### Action item
In these records, how many lines contain "styles"? Please reply with the number only.

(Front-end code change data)
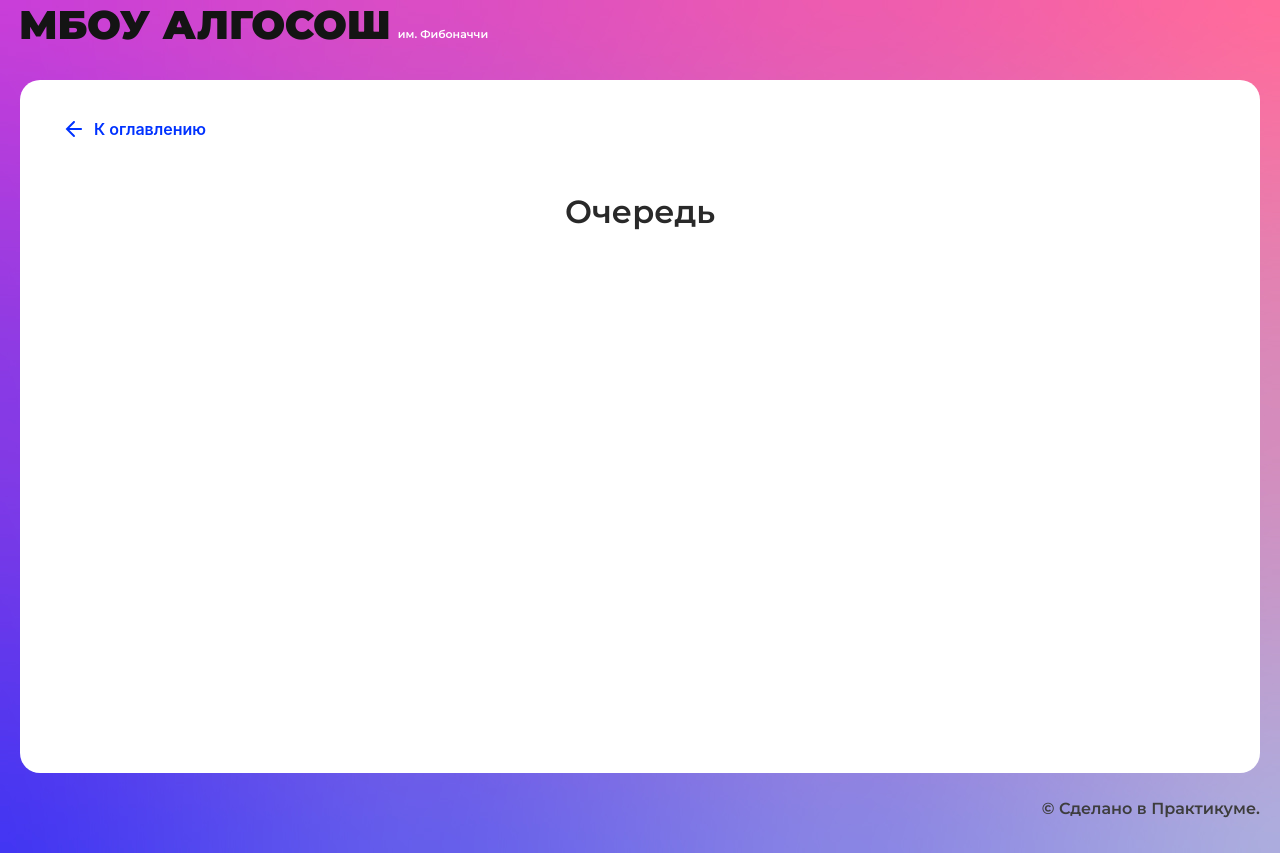
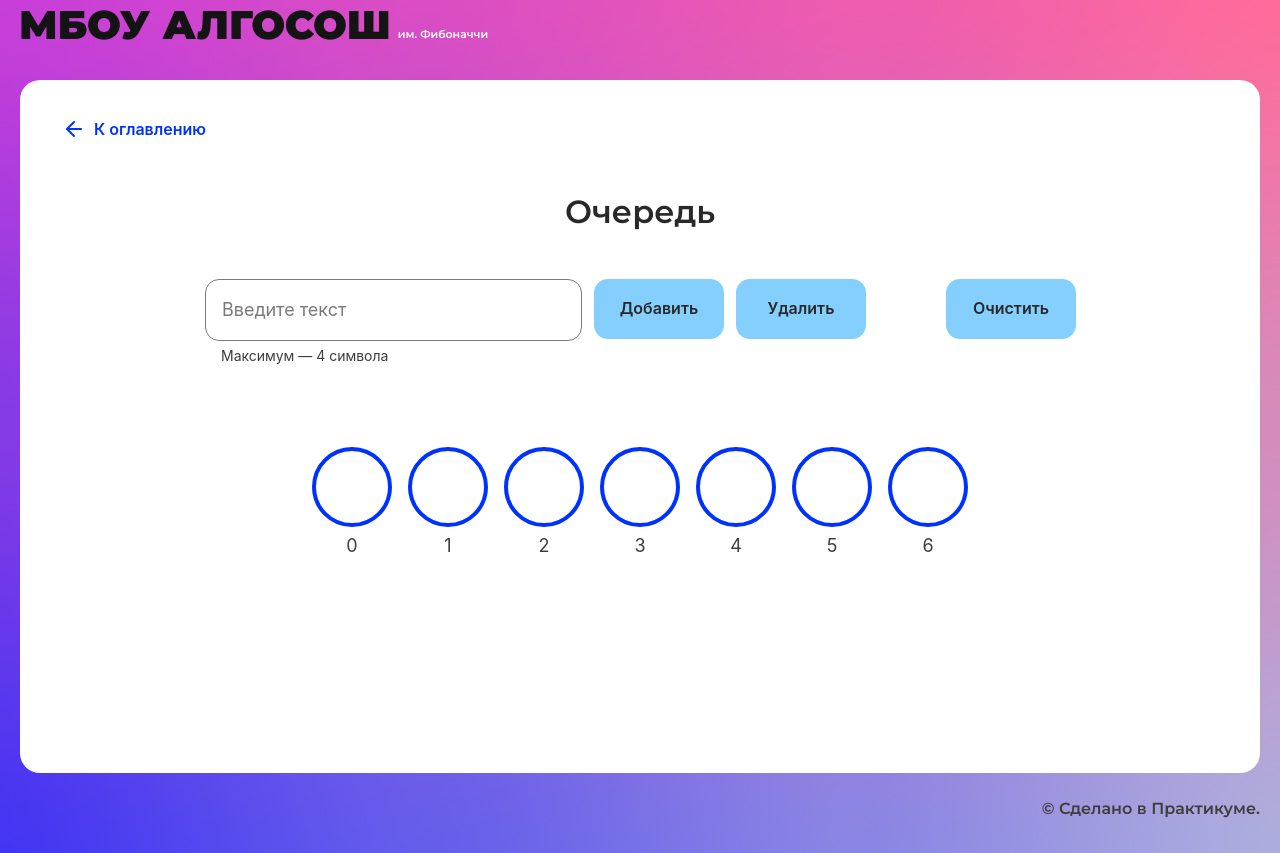
Before and after one commit to TakeYourEnergy/algososh-algoritms, a React (Create React App) app: page /queue in a window 1280 px wide. Built offline with nearby package versions, Linux system fonts and the light colour scheme.

Commit message:
add class queue

```diff
--- /dev/null
+++ b/src/components/queue-page/class/queue.tsx
@@ -0,0 +1,59 @@
+interface IQueue<T> {
+	enqueue: (item: T) => void;
+	dequeue: () => void;
+	clear: () => void;
+	getHead: () => number;
+	getTail: () => number;
+	getSize: () => number;
+	getQueue: () => Array<T | undefined>;
+	getLength: () => number;
+	isEmpty: () => boolean;
+}
+
+export class Queue<T> implements IQueue<T> {
+	private container: (T | undefined)[] = [];
+	private head = 0;
+	private tail = 0;
+	private readonly size: number = 0;
+	private length: number = 0;
+
+	constructor(size: number) {
+		this.size = size;
+		this.container = Array(size);
+	}
+
+	enqueue = (item: T) => {
+		if (this.length >= this.size) {
+			throw new Error('Maximum length exceeded');
+		}
+		this.container[this.tail % this.size] = item;
+		this.tail++;
+		this.length++;
+	};
+
+	dequeue = () => {
+		if (this.isEmpty()) {
+			throw new Error('No elements in the queue');
+		}
+		this.container[this.head % this.size] = undefined;
+		this.length--;
+		this.head++;
+	};
+
+	isEmpty = () => this.length === 0;
+
+	clear = () => {
+		this.head = 0;
+		this.tail = 0;
+		this.length = 0;
+		this.container = Array(this.size);
+	};
+
+	getHead = () => this.head;
+	getTail = () => this.tail;
+	getSize = () => this.size;
+	getQueue = () => [...this.container];
+	getLength = () => this.length;
+}
+
+export const queue = new Queue<string>(7);
--- a/src/components/queue-page/queue-page.tsx
+++ b/src/components/queue-page/queue-page.tsx
@@ -1,10 +1,51 @@
-import React from "react";
-import { SolutionLayout } from "../ui/solution-layout/solution-layout";
+import React, { useState } from 'react';
+import { Button } from '../ui/button/button';
+import { Circle } from '../ui/circle/circle';
+import { Input } from '../ui/input/input';
+import { SolutionLayout } from '../ui/solution-layout/solution-layout';
+import { queue } from './class/queue';
+import styles from './queuePage.module.css';
+import { nanoid } from 'nanoid';
 
 export const QueuePage: React.FC = () => {
-  return (
-    <SolutionLayout title="Очередь">
+	const [inputValue, setInputValue] = useState('');
+	const [queueArr, setQueueArr] = useState(queue.getQueue());
 
-    </SolutionLayout>
-  );
+	console.log(queueArr);
+
+	const handleChange = (e: React.ChangeEvent<HTMLInputElement>) => {
+		setInputValue(e.target.value);
+	};
+
+	const enqueue = async (item: string) => {
+		queue.enqueue(item);
+		setInputValue('');
+		setQueueArr([...queue.getQueue()]);
+	};
+
+	const dequeue = async () => {};
+
+	return (
+		<SolutionLayout title='Очередь'>
+			<form className={styles.form}>
+				<div className={styles.inputWithAddAndDelete}>
+					<Input
+						maxLength={4}
+						isLimitText={true}
+						value={inputValue}
+						extraClass={styles.input}
+						onChange={handleChange}
+					/>
+					<Button text='Добавить' onClick={() => enqueue(inputValue)} />
+					<Button text='Удалить' onClick={dequeue} />
+				</div>
+				<Button text='Очистить' />
+			</form>
+			<div className={styles.queue}>
+				{queueArr.map((item, index) => {
+					return <Circle key={nanoid()} index={index} letter={item} />;
+				})}
+			</div>
+		</SolutionLayout>
+	);
 };
--- /dev/null
+++ b/src/components/queue-page/queuePage.module.css
@@ -0,0 +1,24 @@
+.form {
+	display: flex;
+	margin: 0 auto;
+	gap: 80px;
+	max-width: 870px;
+	width: 100%;
+}
+
+.inputWithAddAndDelete {
+	display: flex;
+	gap: 12px;
+}
+
+.input {
+	width: 377px;
+}
+
+.queue {
+	display: flex;
+	justify-content: center;
+	align-items: center;
+	gap: 16px;
+	margin-top: 80px;
+}
```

### Written reply
5